PAC-12 Preview: Front-Runners, Contenders And Dark Horses
Is this the year the PAC-12 finally gives the SEC a run for its money?
With two teams ranked in the top five, the conference may indeed be returning to its glory days. With USC now eligible for a bowl game, an influx of extremely talented players conference-wide, and four new head coaches, the PAC-12 should be exciting to watch this upcoming season.
Let’s take a look at the front-runner, contenders and dark horses for the 2012 season.

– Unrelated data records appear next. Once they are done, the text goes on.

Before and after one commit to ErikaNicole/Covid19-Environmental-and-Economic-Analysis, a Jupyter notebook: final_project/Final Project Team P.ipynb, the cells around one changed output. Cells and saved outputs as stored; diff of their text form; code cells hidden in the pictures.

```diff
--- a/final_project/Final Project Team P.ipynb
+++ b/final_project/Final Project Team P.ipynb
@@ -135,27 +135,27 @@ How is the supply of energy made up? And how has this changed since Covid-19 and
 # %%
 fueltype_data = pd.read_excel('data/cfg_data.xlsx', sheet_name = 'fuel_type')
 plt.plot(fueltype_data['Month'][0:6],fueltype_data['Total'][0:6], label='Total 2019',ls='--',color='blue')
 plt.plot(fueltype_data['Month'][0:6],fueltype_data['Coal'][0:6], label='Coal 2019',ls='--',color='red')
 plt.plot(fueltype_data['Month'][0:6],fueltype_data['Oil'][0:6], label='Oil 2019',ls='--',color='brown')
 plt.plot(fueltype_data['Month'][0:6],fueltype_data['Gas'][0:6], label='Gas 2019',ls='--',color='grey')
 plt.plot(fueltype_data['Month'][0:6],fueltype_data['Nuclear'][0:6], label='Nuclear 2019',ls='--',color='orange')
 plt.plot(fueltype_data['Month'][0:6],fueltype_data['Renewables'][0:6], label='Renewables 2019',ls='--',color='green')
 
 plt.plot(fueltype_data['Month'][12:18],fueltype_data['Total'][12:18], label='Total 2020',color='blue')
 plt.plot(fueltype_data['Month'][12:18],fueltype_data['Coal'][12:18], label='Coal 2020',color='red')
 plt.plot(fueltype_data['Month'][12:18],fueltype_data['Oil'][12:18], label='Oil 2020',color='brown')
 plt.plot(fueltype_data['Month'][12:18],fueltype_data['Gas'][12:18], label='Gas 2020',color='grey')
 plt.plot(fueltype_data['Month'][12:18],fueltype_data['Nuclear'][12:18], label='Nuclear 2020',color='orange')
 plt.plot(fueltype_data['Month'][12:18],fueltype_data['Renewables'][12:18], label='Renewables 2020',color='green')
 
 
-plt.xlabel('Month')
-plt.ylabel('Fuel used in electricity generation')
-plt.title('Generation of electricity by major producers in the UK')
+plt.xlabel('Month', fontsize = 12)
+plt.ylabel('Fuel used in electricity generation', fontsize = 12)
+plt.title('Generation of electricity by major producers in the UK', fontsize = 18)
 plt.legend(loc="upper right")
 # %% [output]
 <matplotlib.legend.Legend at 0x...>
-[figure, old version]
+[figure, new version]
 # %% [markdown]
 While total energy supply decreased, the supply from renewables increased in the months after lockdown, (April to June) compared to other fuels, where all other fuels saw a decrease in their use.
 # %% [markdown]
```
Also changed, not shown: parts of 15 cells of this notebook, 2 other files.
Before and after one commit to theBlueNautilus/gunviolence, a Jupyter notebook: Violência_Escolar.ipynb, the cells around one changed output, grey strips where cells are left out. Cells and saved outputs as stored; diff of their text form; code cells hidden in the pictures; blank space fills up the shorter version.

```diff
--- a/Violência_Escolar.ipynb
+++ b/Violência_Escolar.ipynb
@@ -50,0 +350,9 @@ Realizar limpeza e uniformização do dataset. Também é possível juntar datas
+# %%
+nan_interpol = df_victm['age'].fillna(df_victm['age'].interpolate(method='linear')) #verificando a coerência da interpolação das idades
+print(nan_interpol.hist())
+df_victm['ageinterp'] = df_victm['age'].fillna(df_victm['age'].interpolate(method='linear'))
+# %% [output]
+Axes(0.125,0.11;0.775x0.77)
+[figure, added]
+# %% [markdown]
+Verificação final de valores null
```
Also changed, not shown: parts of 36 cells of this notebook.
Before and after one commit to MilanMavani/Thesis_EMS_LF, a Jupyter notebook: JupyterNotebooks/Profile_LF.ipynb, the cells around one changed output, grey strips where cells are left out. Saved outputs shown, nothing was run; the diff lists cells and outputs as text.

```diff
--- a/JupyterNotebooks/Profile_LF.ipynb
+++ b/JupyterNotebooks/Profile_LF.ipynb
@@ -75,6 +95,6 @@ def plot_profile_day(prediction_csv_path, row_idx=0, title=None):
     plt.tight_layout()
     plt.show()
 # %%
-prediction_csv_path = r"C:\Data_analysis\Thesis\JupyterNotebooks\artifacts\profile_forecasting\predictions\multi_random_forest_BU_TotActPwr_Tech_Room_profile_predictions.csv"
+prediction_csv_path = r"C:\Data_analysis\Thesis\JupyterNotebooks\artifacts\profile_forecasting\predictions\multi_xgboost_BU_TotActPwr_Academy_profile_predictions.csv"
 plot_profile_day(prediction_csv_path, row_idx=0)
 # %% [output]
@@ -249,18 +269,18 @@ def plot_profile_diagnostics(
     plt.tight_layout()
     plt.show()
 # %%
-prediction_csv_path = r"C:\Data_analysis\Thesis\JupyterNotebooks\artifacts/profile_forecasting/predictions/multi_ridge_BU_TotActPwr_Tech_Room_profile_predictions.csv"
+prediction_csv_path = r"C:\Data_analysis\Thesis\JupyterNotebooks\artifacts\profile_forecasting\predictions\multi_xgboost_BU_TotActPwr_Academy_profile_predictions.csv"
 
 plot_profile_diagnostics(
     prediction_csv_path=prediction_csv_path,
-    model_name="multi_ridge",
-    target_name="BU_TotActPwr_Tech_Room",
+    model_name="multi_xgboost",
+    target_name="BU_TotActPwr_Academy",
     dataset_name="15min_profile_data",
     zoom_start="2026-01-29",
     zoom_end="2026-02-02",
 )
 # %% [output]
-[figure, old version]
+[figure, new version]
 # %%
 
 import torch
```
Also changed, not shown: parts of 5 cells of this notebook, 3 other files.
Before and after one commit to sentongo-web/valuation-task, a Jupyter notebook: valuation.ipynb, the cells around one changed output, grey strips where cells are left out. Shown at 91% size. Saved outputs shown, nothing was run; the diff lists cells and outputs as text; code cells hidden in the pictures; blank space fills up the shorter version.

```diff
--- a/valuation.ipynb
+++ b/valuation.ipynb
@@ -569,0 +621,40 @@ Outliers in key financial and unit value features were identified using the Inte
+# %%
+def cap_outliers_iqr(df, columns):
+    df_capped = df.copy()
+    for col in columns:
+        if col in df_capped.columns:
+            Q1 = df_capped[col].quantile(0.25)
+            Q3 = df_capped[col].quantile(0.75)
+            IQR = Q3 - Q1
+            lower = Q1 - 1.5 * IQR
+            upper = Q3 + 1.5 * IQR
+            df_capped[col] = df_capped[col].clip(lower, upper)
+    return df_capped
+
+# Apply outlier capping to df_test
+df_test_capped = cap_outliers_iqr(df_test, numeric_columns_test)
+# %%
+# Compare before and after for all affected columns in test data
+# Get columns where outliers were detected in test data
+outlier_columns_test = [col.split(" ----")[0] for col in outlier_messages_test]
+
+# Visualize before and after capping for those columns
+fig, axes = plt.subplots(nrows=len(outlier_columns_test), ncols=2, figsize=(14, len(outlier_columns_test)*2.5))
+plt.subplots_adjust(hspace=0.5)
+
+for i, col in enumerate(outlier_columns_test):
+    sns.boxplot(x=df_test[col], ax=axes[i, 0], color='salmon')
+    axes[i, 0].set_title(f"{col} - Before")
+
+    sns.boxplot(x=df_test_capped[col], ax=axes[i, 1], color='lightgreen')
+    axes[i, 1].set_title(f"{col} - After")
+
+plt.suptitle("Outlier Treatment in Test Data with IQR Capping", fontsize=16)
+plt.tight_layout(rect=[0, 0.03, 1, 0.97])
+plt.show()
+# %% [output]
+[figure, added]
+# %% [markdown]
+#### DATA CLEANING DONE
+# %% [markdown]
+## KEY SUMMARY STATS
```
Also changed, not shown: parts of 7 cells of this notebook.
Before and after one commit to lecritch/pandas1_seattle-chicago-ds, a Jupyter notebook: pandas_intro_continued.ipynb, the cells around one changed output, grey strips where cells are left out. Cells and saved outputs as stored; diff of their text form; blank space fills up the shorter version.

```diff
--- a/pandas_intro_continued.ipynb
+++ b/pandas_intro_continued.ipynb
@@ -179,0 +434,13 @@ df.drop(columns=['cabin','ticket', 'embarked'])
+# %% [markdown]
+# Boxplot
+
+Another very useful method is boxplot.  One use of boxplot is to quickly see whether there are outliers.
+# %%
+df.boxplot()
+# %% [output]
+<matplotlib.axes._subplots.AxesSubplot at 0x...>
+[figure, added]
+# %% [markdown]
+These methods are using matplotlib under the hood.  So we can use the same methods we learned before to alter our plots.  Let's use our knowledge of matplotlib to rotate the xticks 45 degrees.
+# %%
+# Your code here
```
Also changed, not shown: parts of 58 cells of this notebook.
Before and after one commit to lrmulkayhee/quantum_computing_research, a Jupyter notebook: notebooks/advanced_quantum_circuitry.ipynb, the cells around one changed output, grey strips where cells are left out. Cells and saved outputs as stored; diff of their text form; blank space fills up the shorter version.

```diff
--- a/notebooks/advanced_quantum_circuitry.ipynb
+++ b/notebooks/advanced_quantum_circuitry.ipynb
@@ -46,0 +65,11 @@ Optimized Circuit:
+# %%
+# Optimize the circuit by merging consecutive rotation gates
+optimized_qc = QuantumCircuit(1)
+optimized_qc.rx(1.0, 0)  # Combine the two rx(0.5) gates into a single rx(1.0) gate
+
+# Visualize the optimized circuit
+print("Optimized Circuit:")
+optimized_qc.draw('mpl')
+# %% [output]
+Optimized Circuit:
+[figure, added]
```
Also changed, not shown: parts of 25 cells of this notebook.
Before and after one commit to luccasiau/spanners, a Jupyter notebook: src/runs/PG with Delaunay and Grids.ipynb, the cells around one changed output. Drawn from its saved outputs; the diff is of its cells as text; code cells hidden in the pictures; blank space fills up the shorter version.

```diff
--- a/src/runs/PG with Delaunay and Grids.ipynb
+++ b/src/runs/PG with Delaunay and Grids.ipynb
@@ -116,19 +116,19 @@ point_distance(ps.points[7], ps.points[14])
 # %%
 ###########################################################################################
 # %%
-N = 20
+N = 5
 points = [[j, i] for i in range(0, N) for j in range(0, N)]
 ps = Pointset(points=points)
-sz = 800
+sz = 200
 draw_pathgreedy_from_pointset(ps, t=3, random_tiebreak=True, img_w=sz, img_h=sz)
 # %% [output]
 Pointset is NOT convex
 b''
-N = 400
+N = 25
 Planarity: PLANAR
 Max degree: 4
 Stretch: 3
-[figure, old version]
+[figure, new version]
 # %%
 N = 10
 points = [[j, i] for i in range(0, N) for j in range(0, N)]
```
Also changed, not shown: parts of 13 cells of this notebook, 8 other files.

Ranked No.1 in the AP Poll, USC is coming off its bowl ban with BCS title aspirations. As if the Trojans weren’t loaded enough, they’ve added Penn State transfer Silas Redd – someone who could be the difference in a tight race between USC and Oregon. Redd should have an immediate impact and divert opposing defenses’ attention from star receivers Robert Woods and Marquise Lee.
But the biggest reason why USC is the team to beat can be summed up in one name: Matt Barkley. Barkley, a Heisman Trophy favorite, showed his determination, leadership and Trojan pride by coming back for his senior year instead of leaving for the NFL. Barkley hopes to validate his decision with a strong final season.
Contenders: Oregon, Stanford
Oregon, ranked No. 5, is another juggernaut in the PAC-12. With a quick defense and efficient offense, Oregon should cruise to victory in most of its PAC-12 games; though its trip down to Southern California to play USC will not be one of them. Will the Ducks be able to exact revenge for last year’s loss and make their own run at the BCS title? Depending upon how things shake out, Oregon might even get two chances to beat USC; in conference play and potentially the PAC-12 Championship.
Stanford will also be a contender, even with the loss of Andrew Luck to the NFL. Stanford’s defense returns six of its front seven from a year ago, while Stephan Taylor makes the Cardinal running game lethal; both of which should help to alleviate pressure on new quarterback Josh Nunes. Also, Stanford added the fifth best recruiting class to its roster under David Shaw’s leadership, so, Stanford’s glory days are far from over. While it may be difficult to replace a quarterback who was the No. 1 NFL draft pick, Stanford should still compete and give Oregon and USC something to worry about.
Dark Horses: Washington, Utah
Washington should not be overlooked. Quarterback Keith Price led the Huskies to a winning season and a bowl game last year. The Huskies slugged it out with Baylor in the Alamo Bowl last season, losing 67-56, but they had the lead at half time and gave the Bears a good fight. In fact, Price outperformed Robert Griffin III with 438 yards and 4 touchdowns. With an offense that can score early and often, the Huskies will put up a fight in the PAC-12 North.
With a year in the PAC-12 under their belt and star quarterback Jordan Wynn back from injury, Utah deserves mention. Morris Award winner Star Lotulelei leads the Utes’ veteran defense. Utah’s bowls chances are enhanced by the fact that it does not play Stanford or Oregon.
The Bruins will have yet another rebuilding year, but this one has more promise than most. UCLA’s program took a hit during summer and fall training after losing key figures to its defense. Defensive end Sam Tai will be out for the season after tearing his ACL. Starting linebacker and captain, Patrick Larimore, decided to retire after his second concussion in the past six months.
Yet, UCLA’s future still looks bright even with the recent loss those star players. UCLA had the No. 13 recruiting class this year according to Rivals.com, so help is on the way. But the biggest addition for the Bruins this off-season? Head Coach Jim Mora. UCLA may not contend this year, but 2013 may be a different story.
USC @ Stanford September 15th
USC @ Utah October 4th
Oregon @ USC November 3rd
Utah @ Washington November 10th
Stanford @ Oregon November 17th